* YOUR ASSIGNMENT
Could you restate every record below word for word?

Records from a data source:
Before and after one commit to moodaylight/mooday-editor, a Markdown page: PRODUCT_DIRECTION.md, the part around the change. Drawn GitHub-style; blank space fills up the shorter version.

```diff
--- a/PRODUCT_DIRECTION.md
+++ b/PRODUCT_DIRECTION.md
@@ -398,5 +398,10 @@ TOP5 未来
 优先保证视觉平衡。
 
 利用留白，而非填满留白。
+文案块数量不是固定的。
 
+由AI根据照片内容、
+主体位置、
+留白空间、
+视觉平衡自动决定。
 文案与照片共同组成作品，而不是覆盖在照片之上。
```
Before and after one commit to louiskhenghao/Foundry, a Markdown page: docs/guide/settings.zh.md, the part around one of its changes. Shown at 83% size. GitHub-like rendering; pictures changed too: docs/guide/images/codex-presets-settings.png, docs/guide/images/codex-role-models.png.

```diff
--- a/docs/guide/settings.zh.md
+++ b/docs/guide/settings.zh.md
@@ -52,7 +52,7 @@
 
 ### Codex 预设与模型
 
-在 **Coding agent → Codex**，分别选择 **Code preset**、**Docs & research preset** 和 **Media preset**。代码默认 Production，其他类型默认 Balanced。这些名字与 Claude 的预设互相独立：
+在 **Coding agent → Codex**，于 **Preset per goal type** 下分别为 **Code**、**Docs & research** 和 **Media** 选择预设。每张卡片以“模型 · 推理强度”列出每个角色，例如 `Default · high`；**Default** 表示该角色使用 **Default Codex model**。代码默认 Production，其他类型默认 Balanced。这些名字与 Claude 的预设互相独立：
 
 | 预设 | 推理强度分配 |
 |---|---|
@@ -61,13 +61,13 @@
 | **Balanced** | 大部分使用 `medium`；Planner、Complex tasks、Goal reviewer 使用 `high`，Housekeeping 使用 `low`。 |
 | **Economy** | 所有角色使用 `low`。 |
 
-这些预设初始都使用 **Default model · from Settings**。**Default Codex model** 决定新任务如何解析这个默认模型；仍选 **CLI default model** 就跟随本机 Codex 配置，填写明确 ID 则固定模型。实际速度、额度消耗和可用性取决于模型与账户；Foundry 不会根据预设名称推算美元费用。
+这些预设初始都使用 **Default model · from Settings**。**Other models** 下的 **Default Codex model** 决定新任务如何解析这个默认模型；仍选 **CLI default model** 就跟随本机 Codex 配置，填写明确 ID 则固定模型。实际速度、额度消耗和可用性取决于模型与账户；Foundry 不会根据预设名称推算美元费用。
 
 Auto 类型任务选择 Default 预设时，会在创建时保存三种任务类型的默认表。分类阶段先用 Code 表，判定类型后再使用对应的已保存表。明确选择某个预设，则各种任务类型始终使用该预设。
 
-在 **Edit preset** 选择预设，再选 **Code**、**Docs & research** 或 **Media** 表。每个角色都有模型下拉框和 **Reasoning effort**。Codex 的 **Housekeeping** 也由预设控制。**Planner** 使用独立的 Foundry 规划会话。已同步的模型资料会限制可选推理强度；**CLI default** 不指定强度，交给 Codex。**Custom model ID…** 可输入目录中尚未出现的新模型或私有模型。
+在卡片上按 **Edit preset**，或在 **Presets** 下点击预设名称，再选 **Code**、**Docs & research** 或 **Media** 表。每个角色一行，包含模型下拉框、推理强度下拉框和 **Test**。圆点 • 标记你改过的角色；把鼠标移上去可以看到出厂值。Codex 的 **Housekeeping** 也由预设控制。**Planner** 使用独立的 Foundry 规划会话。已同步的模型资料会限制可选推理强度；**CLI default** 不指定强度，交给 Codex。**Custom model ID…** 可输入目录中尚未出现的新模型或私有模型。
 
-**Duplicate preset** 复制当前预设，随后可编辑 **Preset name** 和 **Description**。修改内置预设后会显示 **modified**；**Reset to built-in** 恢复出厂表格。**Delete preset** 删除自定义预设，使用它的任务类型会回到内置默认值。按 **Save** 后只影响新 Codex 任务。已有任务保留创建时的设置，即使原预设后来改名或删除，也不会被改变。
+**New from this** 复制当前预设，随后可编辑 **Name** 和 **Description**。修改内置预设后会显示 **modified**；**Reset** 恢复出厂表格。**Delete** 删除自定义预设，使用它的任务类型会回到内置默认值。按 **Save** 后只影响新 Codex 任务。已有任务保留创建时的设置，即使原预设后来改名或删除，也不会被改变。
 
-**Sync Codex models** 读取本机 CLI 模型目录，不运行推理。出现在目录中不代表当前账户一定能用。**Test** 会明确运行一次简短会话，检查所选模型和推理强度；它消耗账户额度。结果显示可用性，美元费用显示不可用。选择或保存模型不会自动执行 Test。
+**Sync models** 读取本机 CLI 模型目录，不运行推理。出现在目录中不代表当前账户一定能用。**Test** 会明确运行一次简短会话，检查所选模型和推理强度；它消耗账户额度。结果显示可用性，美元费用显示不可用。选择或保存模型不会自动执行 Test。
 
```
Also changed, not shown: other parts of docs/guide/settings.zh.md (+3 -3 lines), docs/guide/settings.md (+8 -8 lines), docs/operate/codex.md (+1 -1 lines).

* YOUR RESPONSE
Before and after one commit to moodaylight/mooday-editor, a Markdown page: PRODUCT_DIRECTION.md, the part around the change. Drawn GitHub-style; blank space fills up the shorter version.

```diff
--- a/PRODUCT_DIRECTION.md
+++ b/PRODUCT_DIRECTION.md
@@ -398,5 +398,10 @@ TOP5 未来
 优先保证视觉平衡。
 
 利用留白，而非填满留白。
+文案块数量不是固定的。
 
+由AI根据照片内容、
+主体位置、
+留白空间、
+视觉平衡自动决定。
 文案与照片共同组成作品，而不是覆盖在照片之上。
```
Before and after one commit to louiskhenghao/Foundry, a Markdown page: docs/guide/settings.zh.md, the part around one of its changes. Shown at 83% size. GitHub-like rendering; pictures changed too: docs/guide/images/codex-presets-settings.png, docs/guide/images/codex-role-models.png.

```diff
--- a/docs/guide/settings.zh.md
+++ b/docs/guide/settings.zh.md
@@ -52,7 +52,7 @@
 
 ### Codex 预设与模型
 
-在 **Coding agent → Codex**，分别选择 **Code preset**、**Docs & research preset** 和 **Media preset**。代码默认 Production，其他类型默认 Balanced。这些名字与 Claude 的预设互相独立：
+在 **Coding agent → Codex**，于 **Preset per goal type** 下分别为 **Code**、**Docs & research** 和 **Media** 选择预设。每张卡片以“模型 · 推理强度”列出每个角色，例如 `Default · high`；**Default** 表示该角色使用 **Default Codex model**。代码默认 Production，其他类型默认 Balanced。这些名字与 Claude 的预设互相独立：
 
 | 预设 | 推理强度分配 |
 |---|---|
@@ -61,13 +61,13 @@
 | **Balanced** | 大部分使用 `medium`；Planner、Complex tasks、Goal reviewer 使用 `high`，Housekeeping 使用 `low`。 |
 | **Economy** | 所有角色使用 `low`。 |
 
-这些预设初始都使用 **Default model · from Settings**。**Default Codex model** 决定新任务如何解析这个默认模型；仍选 **CLI default model** 就跟随本机 Codex 配置，填写明确 ID 则固定模型。实际速度、额度消耗和可用性取决于模型与账户；Foundry 不会根据预设名称推算美元费用。
+这些预设初始都使用 **Default model · from Settings**。**Other models** 下的 **Default Codex model** 决定新任务如何解析这个默认模型；仍选 **CLI default model** 就跟随本机 Codex 配置，填写明确 ID 则固定模型。实际速度、额度消耗和可用性取决于模型与账户；Foundry 不会根据预设名称推算美元费用。
 
 Auto 类型任务选择 Default 预设时，会在创建时保存三种任务类型的默认表。分类阶段先用 Code 表，判定类型后再使用对应的已保存表。明确选择某个预设，则各种任务类型始终使用该预设。
 
-在 **Edit preset** 选择预设，再选 **Code**、**Docs & research** 或 **Media** 表。每个角色都有模型下拉框和 **Reasoning effort**。Codex 的 **Housekeeping** 也由预设控制。**Planner** 使用独立的 Foundry 规划会话。已同步的模型资料会限制可选推理强度；**CLI default** 不指定强度，交给 Codex。**Custom model ID…** 可输入目录中尚未出现的新模型或私有模型。
+在卡片上按 **Edit preset**，或在 **Presets** 下点击预设名称，再选 **Code**、**Docs & research** 或 **Media** 表。每个角色一行，包含模型下拉框、推理强度下拉框和 **Test**。圆点 • 标记你改过的角色；把鼠标移上去可以看到出厂值。Codex 的 **Housekeeping** 也由预设控制。**Planner** 使用独立的 Foundry 规划会话。已同步的模型资料会限制可选推理强度；**CLI default** 不指定强度，交给 Codex。**Custom model ID…** 可输入目录中尚未出现的新模型或私有模型。
 
-**Duplicate preset** 复制当前预设，随后可编辑 **Preset name** 和 **Description**。修改内置预设后会显示 **modified**；**Reset to built-in** 恢复出厂表格。**Delete preset** 删除自定义预设，使用它的任务类型会回到内置默认值。按 **Save** 后只影响新 Codex 任务。已有任务保留创建时的设置，即使原预设后来改名或删除，也不会被改变。
+**New from this** 复制当前预设，随后可编辑 **Name** 和 **Description**。修改内置预设后会显示 **modified**；**Reset** 恢复出厂表格。**Delete** 删除自定义预设，使用它的任务类型会回到内置默认值。按 **Save** 后只影响新 Codex 任务。已有任务保留创建时的设置，即使原预设后来改名或删除，也不会被改变。
 
-**Sync Codex models** 读取本机 CLI 模型目录，不运行推理。出现在目录中不代表当前账户一定能用。**Test** 会明确运行一次简短会话，检查所选模型和推理强度；它消耗账户额度。结果显示可用性，美元费用显示不可用。选择或保存模型不会自动执行 Test。
+**Sync models** 读取本机 CLI 模型目录，不运行推理。出现在目录中不代表当前账户一定能用。**Test** 会明确运行一次简短会话，检查所选模型和推理强度；它消耗账户额度。结果显示可用性，美元费用显示不可用。选择或保存模型不会自动执行 Test。
 
```
Also changed, not shown: other parts of docs/guide/settings.zh.md (+3 -3 lines), docs/guide/settings.md (+8 -8 lines), docs/operate/codex.md (+1 -1 lines).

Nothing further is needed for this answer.